> Work to be completed: Where the data below has the string "right", return the whole line.

= Beginning of Section =

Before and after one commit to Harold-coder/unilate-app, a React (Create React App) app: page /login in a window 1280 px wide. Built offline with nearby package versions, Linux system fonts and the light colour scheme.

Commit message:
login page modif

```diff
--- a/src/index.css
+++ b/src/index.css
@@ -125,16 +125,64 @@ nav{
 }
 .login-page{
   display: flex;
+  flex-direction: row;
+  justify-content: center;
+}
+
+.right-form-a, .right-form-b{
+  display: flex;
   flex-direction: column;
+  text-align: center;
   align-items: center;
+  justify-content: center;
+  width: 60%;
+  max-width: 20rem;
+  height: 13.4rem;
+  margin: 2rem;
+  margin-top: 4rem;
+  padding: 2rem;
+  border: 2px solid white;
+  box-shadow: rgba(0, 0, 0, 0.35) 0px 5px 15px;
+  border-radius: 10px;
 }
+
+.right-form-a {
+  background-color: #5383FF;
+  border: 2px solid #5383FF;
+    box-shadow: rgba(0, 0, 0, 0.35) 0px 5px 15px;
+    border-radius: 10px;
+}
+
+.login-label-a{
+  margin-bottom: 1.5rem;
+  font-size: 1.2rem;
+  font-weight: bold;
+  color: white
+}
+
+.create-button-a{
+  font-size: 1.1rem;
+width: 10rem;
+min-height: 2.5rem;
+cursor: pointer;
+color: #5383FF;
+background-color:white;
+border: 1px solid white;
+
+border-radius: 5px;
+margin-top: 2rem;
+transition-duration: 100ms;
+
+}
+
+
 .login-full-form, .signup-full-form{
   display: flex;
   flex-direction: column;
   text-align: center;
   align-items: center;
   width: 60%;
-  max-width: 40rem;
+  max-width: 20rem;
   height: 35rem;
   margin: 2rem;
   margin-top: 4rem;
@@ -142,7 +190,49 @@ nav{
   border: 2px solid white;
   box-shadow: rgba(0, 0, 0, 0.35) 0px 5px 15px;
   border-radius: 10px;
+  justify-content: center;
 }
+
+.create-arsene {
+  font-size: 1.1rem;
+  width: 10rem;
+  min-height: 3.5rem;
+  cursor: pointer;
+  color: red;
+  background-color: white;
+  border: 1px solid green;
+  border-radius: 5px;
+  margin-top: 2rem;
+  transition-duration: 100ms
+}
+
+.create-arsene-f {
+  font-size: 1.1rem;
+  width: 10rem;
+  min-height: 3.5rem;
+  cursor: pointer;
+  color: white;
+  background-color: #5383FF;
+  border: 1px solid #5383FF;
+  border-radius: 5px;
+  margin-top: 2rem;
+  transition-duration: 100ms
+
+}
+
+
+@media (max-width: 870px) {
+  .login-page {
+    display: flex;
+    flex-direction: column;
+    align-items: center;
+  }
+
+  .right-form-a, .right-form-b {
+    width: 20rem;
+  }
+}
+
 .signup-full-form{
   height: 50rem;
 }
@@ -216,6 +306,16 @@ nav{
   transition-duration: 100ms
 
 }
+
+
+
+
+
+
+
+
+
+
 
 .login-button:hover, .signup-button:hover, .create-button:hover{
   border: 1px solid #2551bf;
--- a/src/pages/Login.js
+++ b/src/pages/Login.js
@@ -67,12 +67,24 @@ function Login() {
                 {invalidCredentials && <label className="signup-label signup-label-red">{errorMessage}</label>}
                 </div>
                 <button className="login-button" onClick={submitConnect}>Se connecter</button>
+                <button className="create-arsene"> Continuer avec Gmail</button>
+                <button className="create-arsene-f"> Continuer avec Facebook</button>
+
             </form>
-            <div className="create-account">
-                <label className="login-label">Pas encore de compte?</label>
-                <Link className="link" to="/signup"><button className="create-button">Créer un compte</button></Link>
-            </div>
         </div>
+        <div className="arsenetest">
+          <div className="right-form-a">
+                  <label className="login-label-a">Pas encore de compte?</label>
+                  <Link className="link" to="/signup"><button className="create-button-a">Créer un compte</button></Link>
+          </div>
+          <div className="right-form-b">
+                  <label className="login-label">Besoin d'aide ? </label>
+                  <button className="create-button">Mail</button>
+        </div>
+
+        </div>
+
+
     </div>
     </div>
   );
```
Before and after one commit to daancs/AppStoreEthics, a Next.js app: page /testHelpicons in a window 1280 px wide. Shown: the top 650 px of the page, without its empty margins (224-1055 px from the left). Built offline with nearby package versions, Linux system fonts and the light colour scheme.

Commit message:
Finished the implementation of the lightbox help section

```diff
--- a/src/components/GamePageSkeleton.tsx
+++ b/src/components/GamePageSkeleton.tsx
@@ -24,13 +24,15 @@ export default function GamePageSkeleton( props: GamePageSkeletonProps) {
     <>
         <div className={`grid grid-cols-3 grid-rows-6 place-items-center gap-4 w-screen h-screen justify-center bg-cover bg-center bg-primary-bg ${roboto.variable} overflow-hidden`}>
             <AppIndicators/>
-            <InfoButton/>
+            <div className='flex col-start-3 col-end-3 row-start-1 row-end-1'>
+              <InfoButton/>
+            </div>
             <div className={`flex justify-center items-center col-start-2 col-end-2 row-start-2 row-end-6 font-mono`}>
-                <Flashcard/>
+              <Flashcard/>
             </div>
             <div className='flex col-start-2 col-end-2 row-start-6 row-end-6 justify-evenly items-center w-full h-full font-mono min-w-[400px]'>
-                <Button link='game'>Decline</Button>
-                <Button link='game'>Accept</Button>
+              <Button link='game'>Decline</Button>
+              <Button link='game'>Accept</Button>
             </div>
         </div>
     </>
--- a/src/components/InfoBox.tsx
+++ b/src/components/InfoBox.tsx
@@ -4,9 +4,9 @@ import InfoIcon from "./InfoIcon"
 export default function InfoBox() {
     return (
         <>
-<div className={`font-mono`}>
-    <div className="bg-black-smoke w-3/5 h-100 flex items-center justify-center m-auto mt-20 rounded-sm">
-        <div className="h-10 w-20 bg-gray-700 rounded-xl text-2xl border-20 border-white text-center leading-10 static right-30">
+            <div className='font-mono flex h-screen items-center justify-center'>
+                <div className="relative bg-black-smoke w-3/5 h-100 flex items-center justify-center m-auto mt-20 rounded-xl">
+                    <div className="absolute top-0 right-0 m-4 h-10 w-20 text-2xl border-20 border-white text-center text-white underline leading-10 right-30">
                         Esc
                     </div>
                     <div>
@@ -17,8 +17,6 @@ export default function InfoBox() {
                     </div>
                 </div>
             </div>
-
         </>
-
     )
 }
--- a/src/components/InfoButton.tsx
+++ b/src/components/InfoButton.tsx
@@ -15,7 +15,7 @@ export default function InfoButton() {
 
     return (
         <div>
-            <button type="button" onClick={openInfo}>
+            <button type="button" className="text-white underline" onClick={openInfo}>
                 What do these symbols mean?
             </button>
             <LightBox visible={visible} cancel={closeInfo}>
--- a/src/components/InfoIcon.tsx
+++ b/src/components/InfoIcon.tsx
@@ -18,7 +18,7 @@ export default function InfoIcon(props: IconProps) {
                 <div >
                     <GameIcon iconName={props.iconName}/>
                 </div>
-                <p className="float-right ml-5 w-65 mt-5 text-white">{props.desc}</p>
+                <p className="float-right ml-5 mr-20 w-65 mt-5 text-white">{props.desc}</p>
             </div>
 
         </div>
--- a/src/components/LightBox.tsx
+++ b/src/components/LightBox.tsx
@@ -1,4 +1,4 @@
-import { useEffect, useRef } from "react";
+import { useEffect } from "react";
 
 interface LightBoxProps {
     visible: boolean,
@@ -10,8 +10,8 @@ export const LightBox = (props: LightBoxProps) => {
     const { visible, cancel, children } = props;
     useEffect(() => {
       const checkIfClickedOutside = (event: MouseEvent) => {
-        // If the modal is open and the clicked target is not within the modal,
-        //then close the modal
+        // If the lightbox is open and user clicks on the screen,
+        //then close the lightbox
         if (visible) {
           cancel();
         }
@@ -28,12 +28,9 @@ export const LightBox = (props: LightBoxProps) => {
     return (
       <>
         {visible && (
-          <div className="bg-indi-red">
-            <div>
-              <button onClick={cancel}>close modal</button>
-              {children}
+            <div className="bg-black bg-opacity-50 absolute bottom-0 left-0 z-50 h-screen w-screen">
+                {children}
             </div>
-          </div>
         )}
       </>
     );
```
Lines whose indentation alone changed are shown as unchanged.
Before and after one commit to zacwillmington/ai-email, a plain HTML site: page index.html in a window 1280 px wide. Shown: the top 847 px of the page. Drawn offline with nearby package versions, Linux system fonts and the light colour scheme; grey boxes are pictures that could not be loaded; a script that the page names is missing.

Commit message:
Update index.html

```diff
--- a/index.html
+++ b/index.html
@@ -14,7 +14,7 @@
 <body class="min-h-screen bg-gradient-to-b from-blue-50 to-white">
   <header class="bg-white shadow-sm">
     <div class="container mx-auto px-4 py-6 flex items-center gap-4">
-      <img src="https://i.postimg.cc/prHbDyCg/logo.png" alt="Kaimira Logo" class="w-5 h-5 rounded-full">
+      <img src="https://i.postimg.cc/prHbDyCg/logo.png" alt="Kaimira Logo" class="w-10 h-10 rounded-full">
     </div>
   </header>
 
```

= End of Section =

> Solution to this task:
+.right-form-a, .right-form-b{
+.right-form-a {
+  .right-form-a, .right-form-b {
+          <div className="right-form-a">
+          <div className="right-form-b">
-        <div className="h-10 w-20 bg-gray-700 rounded-xl text-2xl border-20 border-white text-center leading-10 static right-30">
+                    <div className="absolute top-0 right-0 m-4 h-10 w-20 text-2xl border-20 border-white text-center text-white underline leading-10 right-30">
-                <p className="float-right ml-5 w-65 mt-5 text-white">{props.desc}</p>
+                <p className="float-right ml-5 mr-20 w-65 mt-5 text-white">{props.desc}</p>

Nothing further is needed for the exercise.